> [Task requirements] Identify each line below containing the string "widget" and copy it.

> [Raw data]
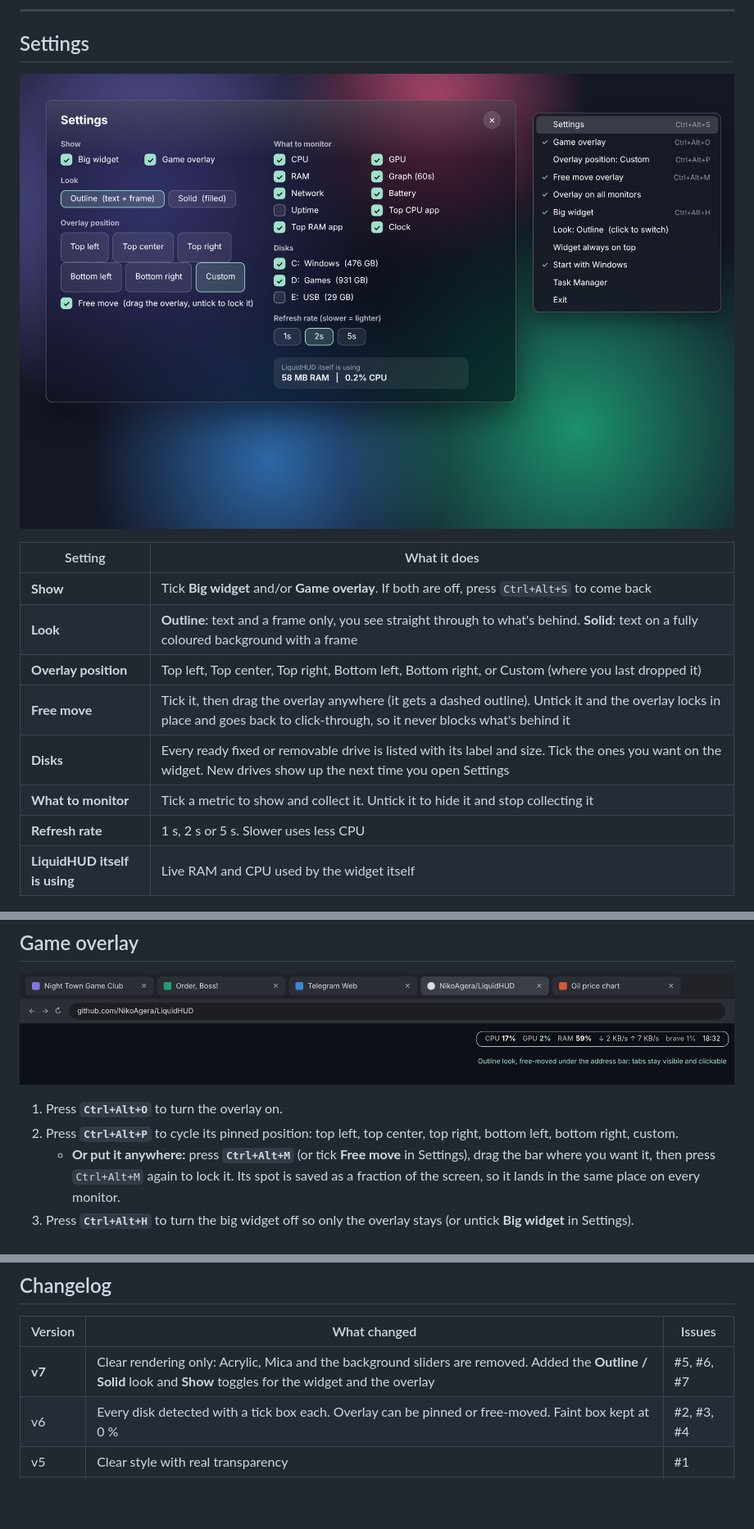
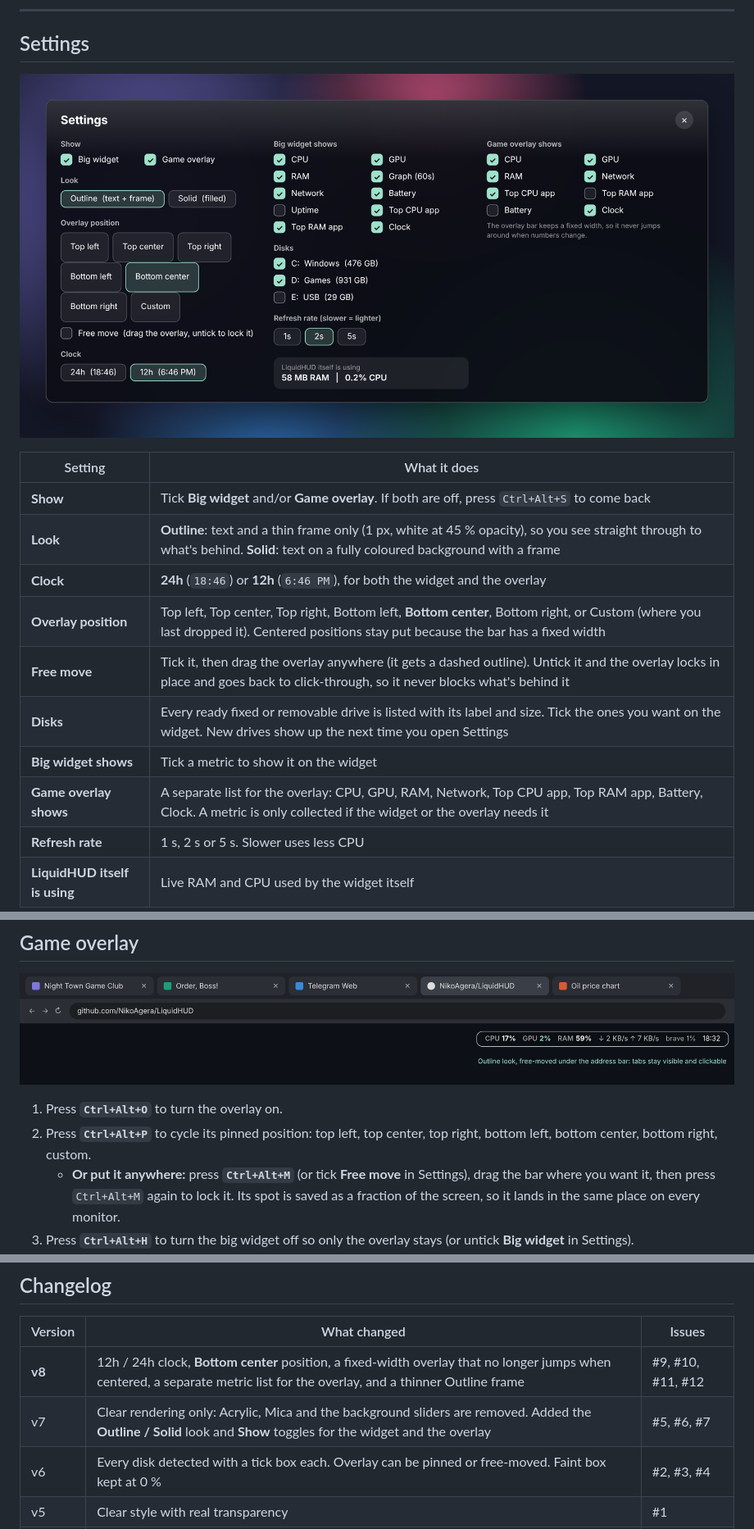
Before and after one commit to NikoAgera/LiquidHUD, a Markdown page: README.md, 3 parts joined by grey strips. Shown at 82% size. Rendered like a GitHub page; pictures changed too: docs/images/settings.png; blank space fills up the shorter version.

Commit message:
Docs: v8 settings image, README for clock / bottom center / overlay metrics
Co-Authored-By: Claude Opus 5.5 <noreply@anthropic.com>
Claude-Session: https://claude.ai/code/session_01RP7FEh2wzL7y17a24F9dcJ

```diff
--- a/README.md
+++ b/README.md
@@ -96,11 +96,13 @@ powershell -NoProfile -STA -ExecutionPolicy Bypass -File .\LiquidHUD.ps1
 | Setting | What it does |
 |---|---|
 | **Show** | Tick **Big widget** and/or **Game overlay**. If both are off, press `Ctrl+Alt+S` to come back |
-| **Look** | **Outline**: text and a frame only, you see straight through to what's behind. **Solid**: text on a fully coloured background with a frame |
-| **Overlay position** | Top left, Top center, Top right, Bottom left, Bottom right, or Custom (where you last dropped it) |
+| **Look** | **Outline**: text and a thin frame only (1 px, white at 45 % opacity), so you see straight through to what's behind. **Solid**: text on a fully coloured background with a frame |
+| **Clock** | **24h** (`18:46`) or **12h** (`6:46 PM`), for both the widget and the overlay |
+| **Overlay position** | Top left, Top center, Top right, Bottom left, **Bottom center**, Bottom right, or Custom (where you last dropped it). Centered positions stay put because the bar has a fixed width |
 | **Free move** | Tick it, then drag the overlay anywhere (it gets a dashed outline). Untick it and the overlay locks in place and goes back to click-through, so it never blocks what's behind it |
 | **Disks** | Every ready fixed or removable drive is listed with its label and size. Tick the ones you want on the widget. New drives show up the next time you open Settings |
-| **What to monitor** | Tick a metric to show and collect it. Untick it to hide it and stop collecting it |
+| **Big widget shows** | Tick a metric to show it on the widget |
+| **Game overlay shows** | A separate list for the overlay: CPU, GPU, RAM, Network, Top CPU app, Top RAM app, Battery, Clock. A metric is only collected if the widget or the overlay needs it |
 | **Refresh rate** | 1 s, 2 s or 5 s. Slower uses less CPU |
 | **LiquidHUD itself is using** | Live RAM and CPU used by the widget itself |
 
@@ -114,7 +116,7 @@ Settings are saved to `%APPDATA%\LiquidHUD\settings.json`.
 ![Outline overlay free-moved under the browser's address bar](docs/images/browser.png)
 
 1. Press **`Ctrl+Alt+O`** to turn the overlay on.
-2. Press **`Ctrl+Alt+P`** to cycle its pinned position: top left, top center, top right, bottom left, bottom right, custom.
+2. Press **`Ctrl+Alt+P`** to cycle its pinned position: top left, top center, top right, bottom left, bottom center, bottom right, custom.
    - **Or put it anywhere:** press **`Ctrl+Alt+M`** (or tick **Free move** in Settings), drag the bar where you want it, then press `Ctrl+Alt+M` again to lock it. Its spot is saved as a fraction of the screen, so it lands in the same place on every monitor.
 3. Press **`Ctrl+Alt+H`** to turn the big widget off so only the overlay stays (or untick **Big widget** in Settings).
 4. If the bar sits over something you need to see, like browser tabs, use the **Outline** look and/or **Free move** it out of the way.
@@ -218,7 +220,8 @@ These are estimates. Open **Settings** to see the live numbers on your machine.
 
 | Version | What changed | Issues |
 |---|---|---|
-| **v7** | Clear rendering only: Acrylic, Mica and the background sliders are removed. Added the **Outline / Solid** look and **Show** toggles for the widget and the overlay | #5, #6, #7 |
+| **v8** | 12h / 24h clock, **Bottom center** position, a fixed-width overlay that no longer jumps when centered, a separate metric list for the overlay, and a thinner Outline frame | #9, #10, #11, #12 |
+| v7 | Clear rendering only: Acrylic, Mica and the background sliders are removed. Added the **Outline / Solid** look and **Show** toggles for the widget and the overlay | #5, #6, #7 |
 | v6 | Every disk detected with a tick box each. Overlay can be pinned or free-moved. Faint box kept at 0 % | #2, #3, #4 |
 | v5 | Clear style with real transparency | #1 |
 | v4 | Settings window, metric picker, refresh rate, resource savings | |
```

> [Written solution]
 | **Show** | Tick **Big widget** and/or **Game overlay**. If both are off, press `Ctrl+Alt+S` to come back |
+| **Clock** | **24h** (`18:46`) or **12h** (`6:46 PM`), for both the widget and the overlay |
 | **Disks** | Every ready fixed or removable drive is listed with its label and size. Tick the ones you want on the widget. New drives show up the next time you open Settings |
+| **Big widget shows** | Tick a metric to show it on the widget |
+| **Game overlay shows** | A separate list for the overlay: CPU, GPU, RAM, Network, Top CPU app, Top RAM app, Battery, Clock. A metric is only collected if the widget or the overlay needs it |
 | **LiquidHUD itself is using** | Live RAM and CPU used by the widget itself |
 3. Press **`Ctrl+Alt+H`** to turn the big widget off so only the overlay stays (or untick **Big widget** in Settings).
-| **v7** | Clear rendering only: Acrylic, Mica and the background sliders are removed. Added the **Outline / Solid** look and **Show** toggles for the widget and the overlay | #5, #6, #7 |
+| v7 | Clear rendering only: Acrylic, Mica and the background sliders are removed. Added the **Outline / Solid** look and **Show** toggles for the widget and the overlay | #5, #6, #7 |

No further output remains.